Joran van der Sloot will not oppose his extradition from Peru to the United States, where he is suspected of extortion and fraud. Van der Sloot wants to travel there to have a chance to prove his innocence, said his lawyer in Peru, Maximo Altez, in an interview with ANP on Thursday.
It was announced on May 11 that the South American country agreed to temporarily extradite the 35-year-old Dutch man from Peru. He is currently serving a 28-year prison sentence for the 2010 murder of Peruvian woman Stephany Flores.
Five years earlier, American 18-year-old Natalee Holloway disappeared without a trace during a holiday with her friends in Aruba. She was last seen with Van der Sloot on the island in May 2005. He became the prime suspect in her disappearance, but his involvement has never been proven.
U.S. prosecutors have accused Van der Sloot of taking 25,000 dollars from Holloway’s mother in 2010. He allegedly took the money in exchange for providing information that would lead her to her daughter’s body, which was never found.
Altez admits that his client did take money, but he said he believes Van der Sloot was set up. He stated that he believes that Van der Sloot suffers from psychological problems, and that he was manipulated and abused in this situation. Altez called the news about Van der Sloot’s extradition a "smokescreen" being used to distract people from the economic and political problems Peru is currently experiencing.
Joran van der Sloot is now imprisoned in the very heavily guarded Challapalca prison, which is situated in the Andes Mountains at an altitude of 4,600. His lawyer said he expects Van der Sloot to be extradited within fifteen days. First he has to travel to the Peruvian capital Lima for a medical examination.
Van der Sloot will then be picked up by the U.S. Marshals Service, an American federal police agency. The only question, according to the lawyer, is whether Van der Sloot will travel to the United States on a specially-arranged flight, or on a scheduled passenger flight.
A 2001 treaty between Peru and the United States allows a suspect to be temporarily extradited for trial in another country. A lawyer from the state of Alabama, where Holloway was from, has been assigned to represent Van der Sloot. According to Altez,

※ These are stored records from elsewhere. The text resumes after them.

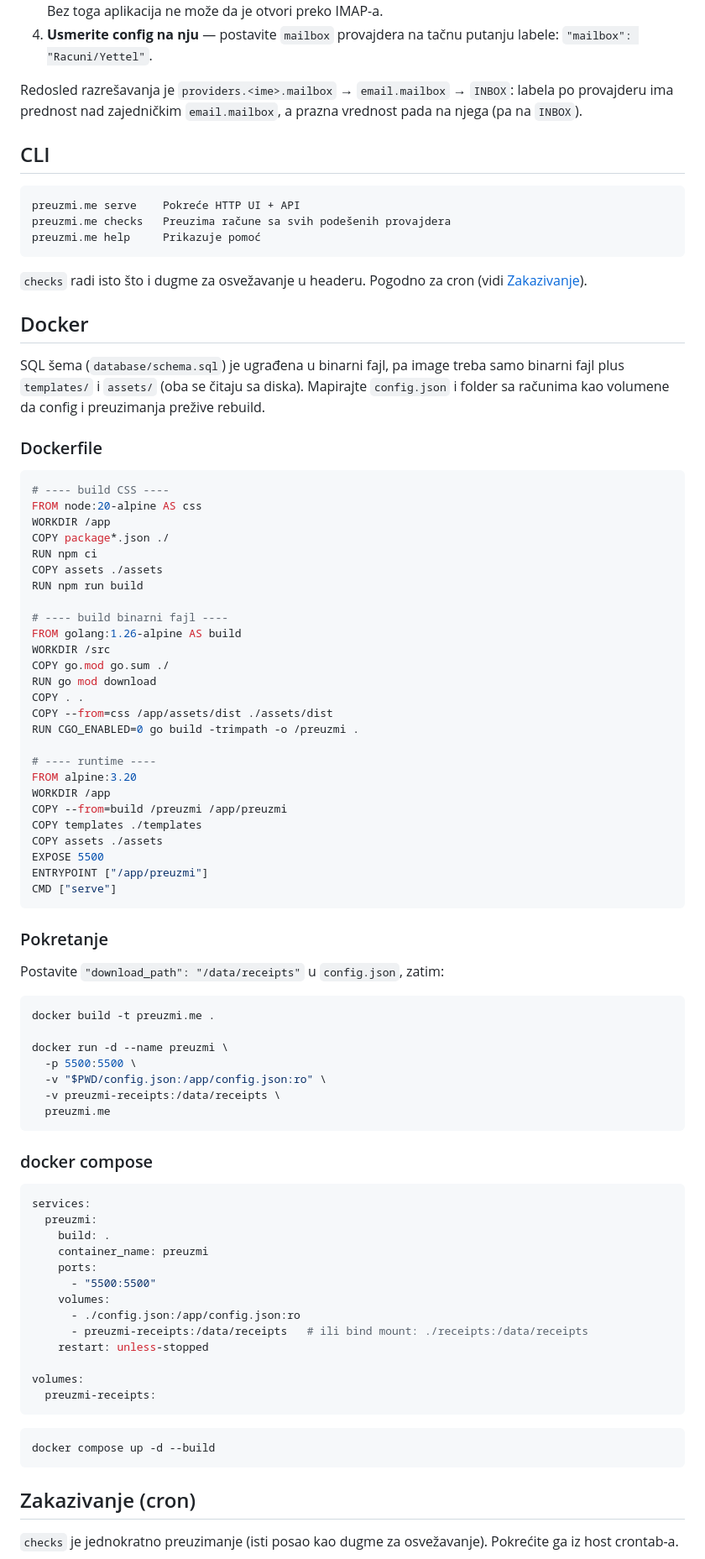
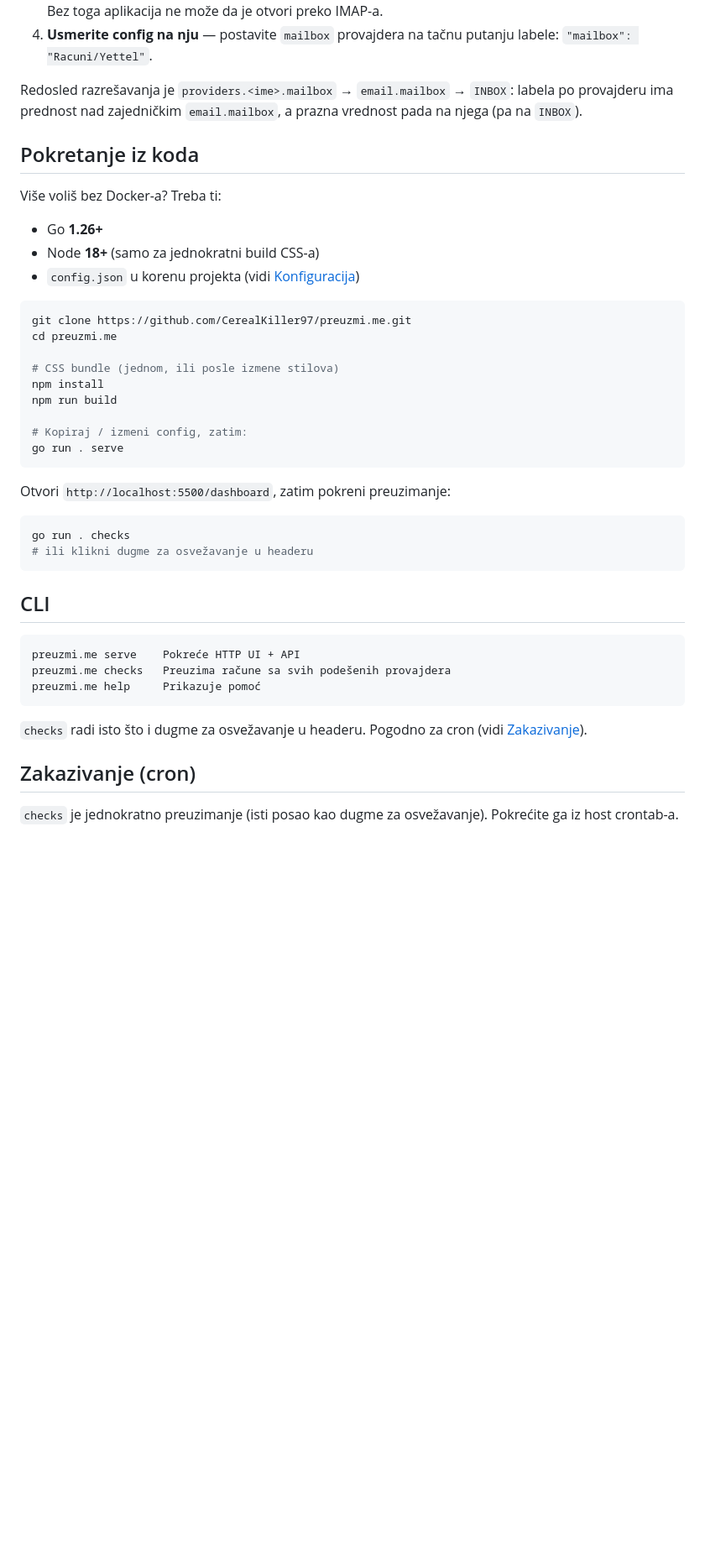
Before and after one commit to CerealKiller97/preuzmi.me, a Markdown page: README.sr.md, the part around one of its changes. Shown at 84% size. GitHub-like rendering; blank space fills up the shorter version.

Commit message:
docs: improve README

````diff
--- a/README.sr.md
+++ b/README.sr.md
@@ -183,6 +198,33 @@ Kada je prazno, `mailbox` na svakom osvežavanju pretražuje ceo `INBOX` — spo
 
 Redosled razrešavanja je `providers.<ime>.mailbox` → `email.mailbox` → `INBOX`: labela po provajderu ima prednost nad zajedničkim `email.mailbox`, a prazna vrednost pada na njega (pa na `INBOX`).
 
+## Pokretanje iz koda
+
+Više voliš bez Docker-a? Treba ti:
+
+- Go **1.26+**
+- Node **18+** (samo za jednokratni build CSS-a)
+- `config.json` u korenu projekta (vidi [Konfiguracija](#konfiguracija))
+
+```bash
+git clone https://github.com/CerealKiller97/preuzmi.me.git
+cd preuzmi.me
+
+# CSS bundle (jednom, ili posle izmene stilova)
+npm install
+npm run build
+
+# Kopiraj / izmeni config, zatim:
+go run . serve
+```
+
+Otvori `http://localhost:5500/dashboard`, zatim pokreni preuzimanje:
+
+```bash
+go run . checks
+# ili klikni dugme za osvežavanje u headeru
+```
+
 ## CLI
 
 ```text
@@ -192,77 +234,6 @@ preuzmi.me help     Prikazuje pomoć
 ```
 
 `checks` radi isto što i dugme za osvežavanje u headeru. Pogodno za cron (vidi [Zakazivanje](#zakazivanje-cron)).
-
-## Docker
-
-SQL šema (`database/schema.sql`) je ugrađena u binarni fajl, pa image treba samo binarni fajl plus `templates/` i `assets/` (oba se čitaju sa diska). Mapirajte `config.json` i folder sa računima kao volumene da config i preuzimanja prežive rebuild.
-
-### Dockerfile
-
-```dockerfile
-# ---- build CSS ----
-FROM node:20-alpine AS css
-WORKDIR /app
-COPY package*.json ./
-RUN npm ci
-COPY assets ./assets
-RUN npm run build
-
-# ---- build binarni fajl ----
-FROM golang:1.26-alpine AS build
-WORKDIR /src
-COPY go.mod go.sum ./
-RUN go mod download
-COPY . .
-COPY --from=css /app/assets/dist ./assets/dist
-RUN CGO_ENABLED=0 go build -trimpath -o /preuzmi .
-
-# ---- runtime ----
-FROM alpine:3.20
-WORKDIR /app
-COPY --from=build /preuzmi /app/preuzmi
-COPY templates ./templates
-COPY assets ./assets
-EXPOSE 5500
-ENTRYPOINT ["/app/preuzmi"]
-CMD ["serve"]
-```
-
-### Pokretanje
-
-Postavite `"download_path": "/data/receipts"` u `config.json`, zatim:
-
-```bash
-docker build -t preuzmi.me .
-
-docker run -d --name preuzmi \
-  -p 5500:5500 \
-  -v "$PWD/config.json:/app/config.json:ro" \
-  -v preuzmi-receipts:/data/receipts \
-  preuzmi.me
-```
-
-### docker compose
-
-```yaml
-services:
-  preuzmi:
-    build: .
-    container_name: preuzmi
-    ports:
-      - "5500:5500"
-    volumes:
-      - ./config.json:/app/config.json:ro
-      - preuzmi-receipts:/data/receipts   # ili bind mount: ./receipts:/data/receipts
-    restart: unless-stopped
-
-volumes:
-  preuzmi-receipts:
-```
-
-```bash
-docker compose up -d --build
-```
 
 ## Zakazivanje (cron)
 
````
Also changed, not shown: other parts of README.sr.md (+48 -33 lines), README.md (+75 -104 lines).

Van der Sloot will stay in the United States for up to two years, and will then return to Peru to serve the remainder of his sentence. The lawyer emphasized that the Dutch suspect was extradited for two specific charges, and that American authorities cannot try to keep Van der Sloot longer by filing additional charges against him.
Reporting by ANP